• What this task involves: Skip the pictures and return every entry exactly as written.
=====
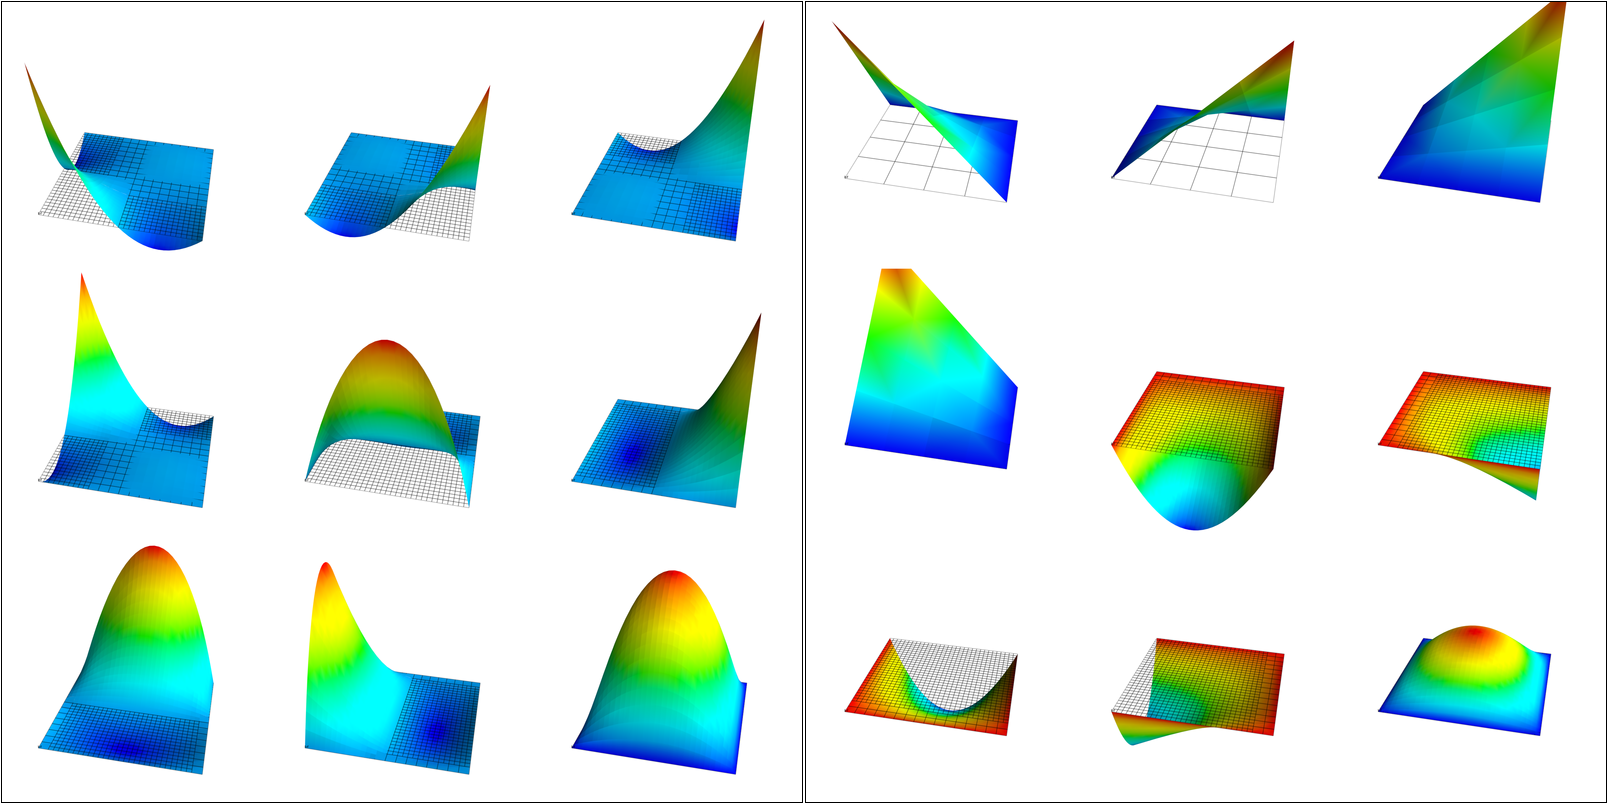
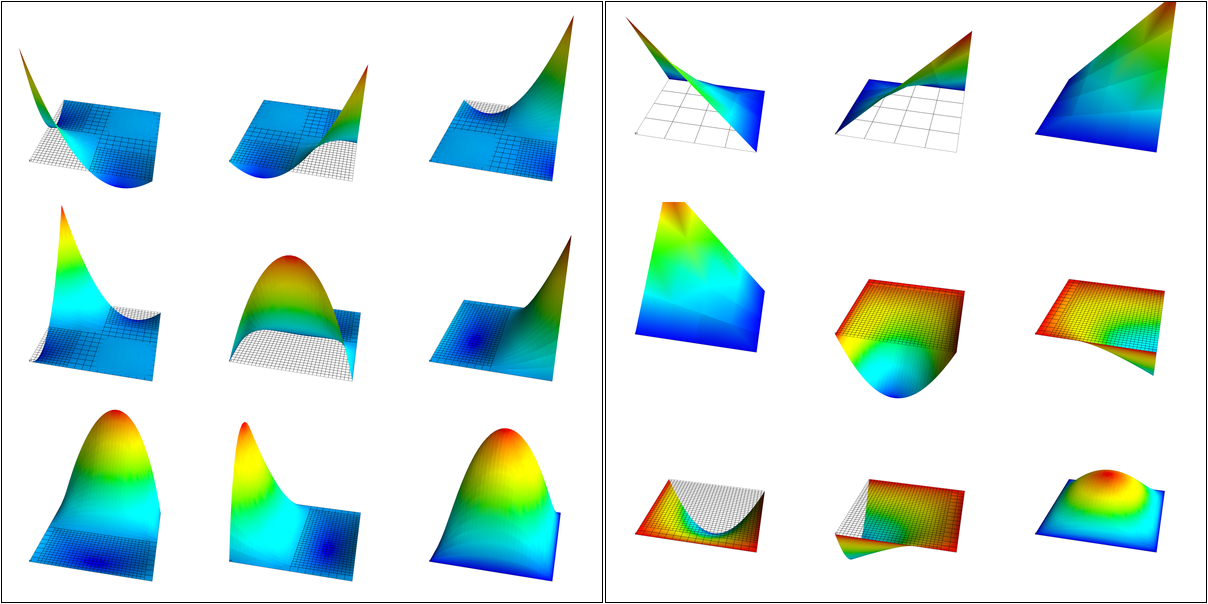
decrease resolution of basis images for smaller output size

diff --git a/papers/robert_cimrman/robert_cimrman.rst b/papers/robert_cimrman/robert_cimrman.rst
@@ -402,7 +402,7 @@ and Lobatto (hierarchical) basis can be used on quadrilaterals, see Figure
 :ref:`fe-bases`.
 
 .. figure:: fe-bases.png
-   :scale: 30%
+   :scale: 40%
    :figclass: w
 
    Bi-quadratic basis functions on the reference quadrilateral: left: Lagrange
@@ -465,7 +465,7 @@ uniquely determined by the knot vector for each axis, and cover the whole
 patch, see Figure :ref:`ig-base`.
 
 .. figure:: ig-base.png
-   :scale: 12%
+   :scale: 24%
    :figclass: w
 
    The degree 2 NURBS basis functions on the single patch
=====
• Exercise output:
decrease resolution of basis images for smaller output size

diff --git a/papers/robert_cimrman/robert_cimrman.rst b/papers/robert_cimrman/robert_cimrman.rst
@@ -402,7 +402,7 @@ and Lobatto (hierarchical) basis can be used on quadrilaterals, see Figure
 :ref:`fe-bases`.
 
 .. figure:: fe-bases.png
-   :scale: 30%
+   :scale: 40%
    :figclass: w
 
    Bi-quadratic basis functions on the reference quadrilateral: left: Lagrange
@@ -465,7 +465,7 @@ uniquely determined by the knot vector for each axis, and cover the whole
 patch, see Figure :ref:`ig-base`.
 
 .. figure:: ig-base.png
-   :scale: 12%
+   :scale: 24%
    :figclass: w
 
    The degree 2 NURBS basis functions on the single patch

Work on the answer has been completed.